         “A district court may dismiss as frivolous the complaint of a [party] proceeding [in forma pauperis] if it lacks an arguable basis in law or fact.” Geiger v. Jowers, 404 F.3d 371, 373 (5th Cir. 2005). “A complaint lacks an arguable basis in law if it is based on an indisputably meritless legal theory, such as if the complaint alleges violation [sic] of a legal interest which clearly does not exist.” Samford v. Dretke, 562 F.3d 674, 678 (5th Cir. 2009) (citations and internal quotation marks omitted). A complaint lacks an arguable basis in fact when the plaintiff's allegations are so “fanciful, ” “fantastic, ” and “delusional” as to be “wholly incredible.” Denton v. Hernandez, 504 U.S. 25, 32-33 (1992) (quoting Neitzke v. Williams, 490 U.S. 319, 325, 328 (1989)).

         Evans's complaint consists of disjointed, unintelligible allegations that do not state a coherent cause of action against defendant. Even under the liberal construction that is typically accorded pro se pleadings, the complaint fails to advance any credible theory of recovery and lacks an arguable basis in fact. Federal Rule of Civil Procedure 8(a)(2) requires “a short and plain statement of the claim showing that the pleader is entitled to relief, ” in order to “give the defendant fair notice of what the . . . claim is and the grounds upon which it rests.” Bell Atl. Corp. v. Twombly, 550 U.S. 544, 555 (2007) (quoting Conley v. Gibson, 355 U.S. 41, 47 (1957)) (emphasis added). The Court finds that - as written - Evans's complaint does not accomplish this and would not allow a defendant, let alone this defendant, to craft a meaningful response.

         In his reply to the order on the rule to show cause, Evans asks only that this Court “find [his] grievances worthy for a hearing” and that he has some evidence to support his complaint in St. James, Louisiana.
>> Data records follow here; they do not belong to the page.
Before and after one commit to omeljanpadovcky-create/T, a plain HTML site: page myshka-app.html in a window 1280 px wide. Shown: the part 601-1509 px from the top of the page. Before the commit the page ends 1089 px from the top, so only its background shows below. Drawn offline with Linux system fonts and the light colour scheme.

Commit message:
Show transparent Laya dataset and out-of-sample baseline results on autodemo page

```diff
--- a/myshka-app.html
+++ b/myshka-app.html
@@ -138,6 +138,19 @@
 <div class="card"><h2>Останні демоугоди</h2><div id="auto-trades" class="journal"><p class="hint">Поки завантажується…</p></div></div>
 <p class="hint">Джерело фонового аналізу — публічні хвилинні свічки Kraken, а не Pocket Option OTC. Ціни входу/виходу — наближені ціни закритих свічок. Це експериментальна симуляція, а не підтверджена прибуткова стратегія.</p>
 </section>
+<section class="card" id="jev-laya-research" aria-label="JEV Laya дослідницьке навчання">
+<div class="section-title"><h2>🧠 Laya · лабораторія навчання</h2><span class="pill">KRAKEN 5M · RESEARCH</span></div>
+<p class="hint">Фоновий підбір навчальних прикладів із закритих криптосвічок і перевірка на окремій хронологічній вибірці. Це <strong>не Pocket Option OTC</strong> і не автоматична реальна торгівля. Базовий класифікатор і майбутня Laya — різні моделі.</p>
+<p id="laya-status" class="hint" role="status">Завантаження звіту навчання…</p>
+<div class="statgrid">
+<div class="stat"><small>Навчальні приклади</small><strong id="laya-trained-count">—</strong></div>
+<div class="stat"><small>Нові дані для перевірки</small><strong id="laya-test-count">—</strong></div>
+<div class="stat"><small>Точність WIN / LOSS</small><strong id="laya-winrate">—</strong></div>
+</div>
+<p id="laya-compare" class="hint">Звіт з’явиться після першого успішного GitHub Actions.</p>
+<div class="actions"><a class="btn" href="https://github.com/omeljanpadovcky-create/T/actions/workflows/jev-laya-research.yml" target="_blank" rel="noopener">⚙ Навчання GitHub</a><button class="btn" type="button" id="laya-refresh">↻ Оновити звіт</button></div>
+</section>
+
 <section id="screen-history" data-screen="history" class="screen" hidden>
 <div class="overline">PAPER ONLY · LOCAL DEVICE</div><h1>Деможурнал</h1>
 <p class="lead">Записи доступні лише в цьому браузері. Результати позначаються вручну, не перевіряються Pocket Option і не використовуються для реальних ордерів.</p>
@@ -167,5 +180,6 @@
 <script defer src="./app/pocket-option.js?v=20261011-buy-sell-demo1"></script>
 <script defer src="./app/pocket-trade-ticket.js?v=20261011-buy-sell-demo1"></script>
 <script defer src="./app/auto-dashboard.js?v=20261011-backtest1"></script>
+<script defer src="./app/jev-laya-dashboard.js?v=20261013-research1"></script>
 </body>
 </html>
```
But this does not expound on or explain the factual allegations in his original complaint and thus fails to show ...


Buy This Entire Record For $7.95

Download the entire decision to receive the complete text, official citation,
docket number, dissents and concurrences, and footnotes for this case.

Learn more about what you receive with purchase of this case.